## What to do
In the entries below, find the line with "Q3 -->|Building agents<br/>and" and the line with "style AUTO fill:#DC2626,color:#fff". Return those two lines and all lines between them, exactly.

[Stored entries]

_____

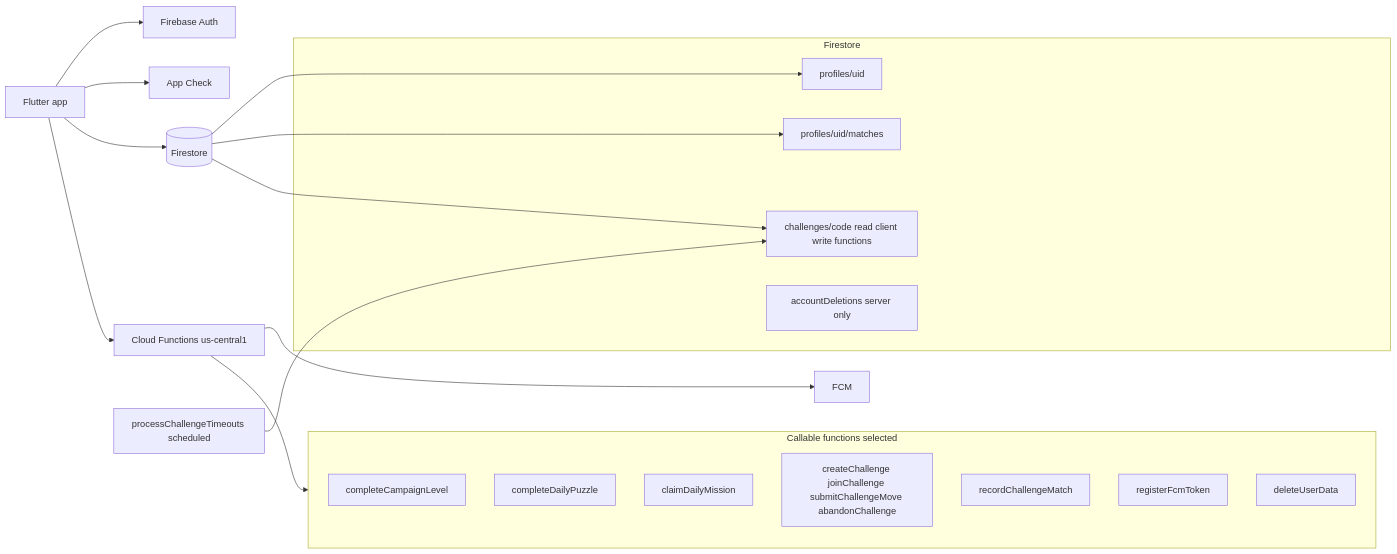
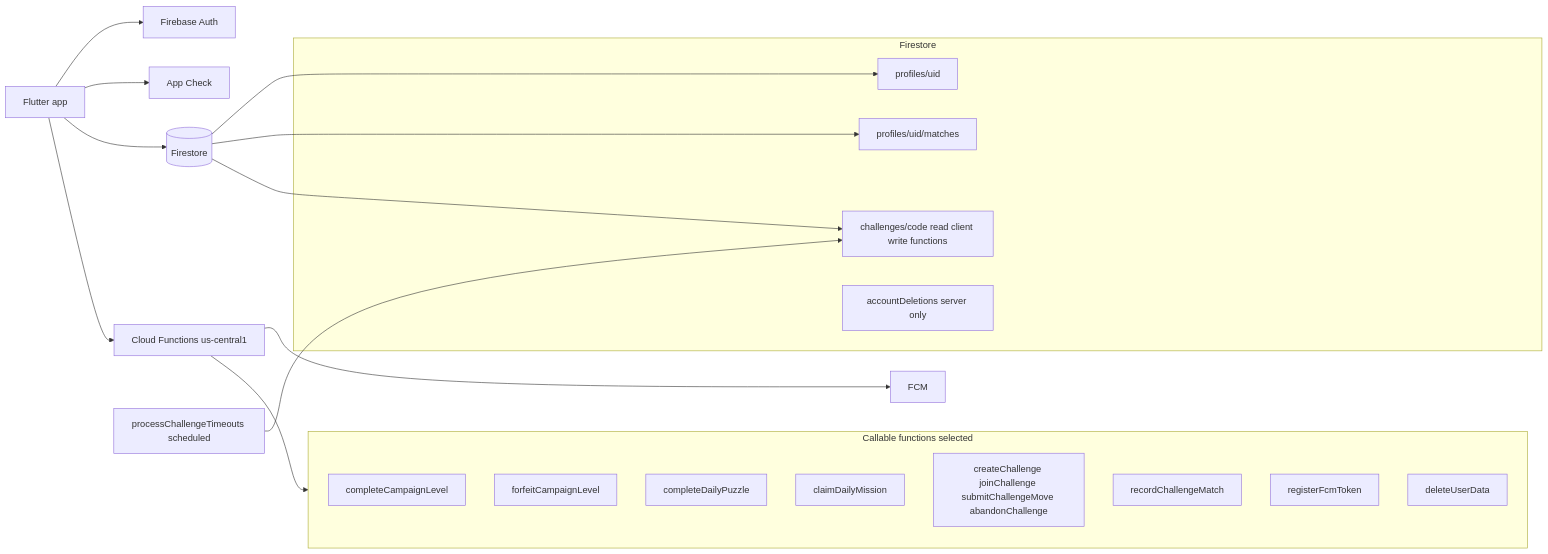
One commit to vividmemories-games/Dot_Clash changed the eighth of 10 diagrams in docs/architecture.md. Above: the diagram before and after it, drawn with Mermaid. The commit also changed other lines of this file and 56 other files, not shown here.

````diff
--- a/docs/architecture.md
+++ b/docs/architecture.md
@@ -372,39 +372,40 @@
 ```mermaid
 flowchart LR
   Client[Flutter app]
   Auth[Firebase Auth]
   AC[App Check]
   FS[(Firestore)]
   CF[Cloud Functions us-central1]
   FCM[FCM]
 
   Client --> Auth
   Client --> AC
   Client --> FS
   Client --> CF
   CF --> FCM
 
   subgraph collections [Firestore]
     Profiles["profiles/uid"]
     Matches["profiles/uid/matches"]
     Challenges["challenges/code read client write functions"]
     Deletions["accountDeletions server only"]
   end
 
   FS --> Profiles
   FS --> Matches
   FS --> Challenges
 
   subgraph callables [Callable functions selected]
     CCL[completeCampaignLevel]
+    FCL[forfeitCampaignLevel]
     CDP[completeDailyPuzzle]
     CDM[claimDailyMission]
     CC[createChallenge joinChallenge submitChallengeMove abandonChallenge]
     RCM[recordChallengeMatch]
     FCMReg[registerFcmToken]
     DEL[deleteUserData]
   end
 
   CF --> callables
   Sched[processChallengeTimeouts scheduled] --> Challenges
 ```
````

_____

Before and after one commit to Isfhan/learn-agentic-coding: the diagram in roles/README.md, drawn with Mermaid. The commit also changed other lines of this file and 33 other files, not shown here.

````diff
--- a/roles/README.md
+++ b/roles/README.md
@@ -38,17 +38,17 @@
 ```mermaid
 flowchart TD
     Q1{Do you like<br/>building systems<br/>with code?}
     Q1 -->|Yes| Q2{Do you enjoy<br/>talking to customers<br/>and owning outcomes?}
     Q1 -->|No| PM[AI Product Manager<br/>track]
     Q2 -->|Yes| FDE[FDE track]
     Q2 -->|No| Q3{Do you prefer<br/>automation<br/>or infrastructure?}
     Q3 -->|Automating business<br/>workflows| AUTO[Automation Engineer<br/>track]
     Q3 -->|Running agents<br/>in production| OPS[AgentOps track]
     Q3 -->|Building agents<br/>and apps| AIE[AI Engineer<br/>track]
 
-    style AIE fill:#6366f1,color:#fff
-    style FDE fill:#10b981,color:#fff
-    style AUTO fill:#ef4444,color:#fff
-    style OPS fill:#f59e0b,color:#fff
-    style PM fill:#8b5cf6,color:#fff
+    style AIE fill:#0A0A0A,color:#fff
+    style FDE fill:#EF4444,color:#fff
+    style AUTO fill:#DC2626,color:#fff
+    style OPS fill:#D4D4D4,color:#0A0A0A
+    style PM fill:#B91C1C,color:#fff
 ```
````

_____

## Task response
     Q3 -->|Building agents<br/>and apps| AIE[AI Engineer<br/>track]
 
-    style AIE fill:#6366f1,color:#fff
-    style FDE fill:#10b981,color:#fff
-    style AUTO fill:#ef4444,color:#fff
-    style OPS fill:#f59e0b,color:#fff
-    style PM fill:#8b5cf6,color:#fff
+    style AIE fill:#0A0A0A,color:#fff
+    style FDE fill:#EF4444,color:#fff
+    style AUTO fill:#DC2626,color:#fff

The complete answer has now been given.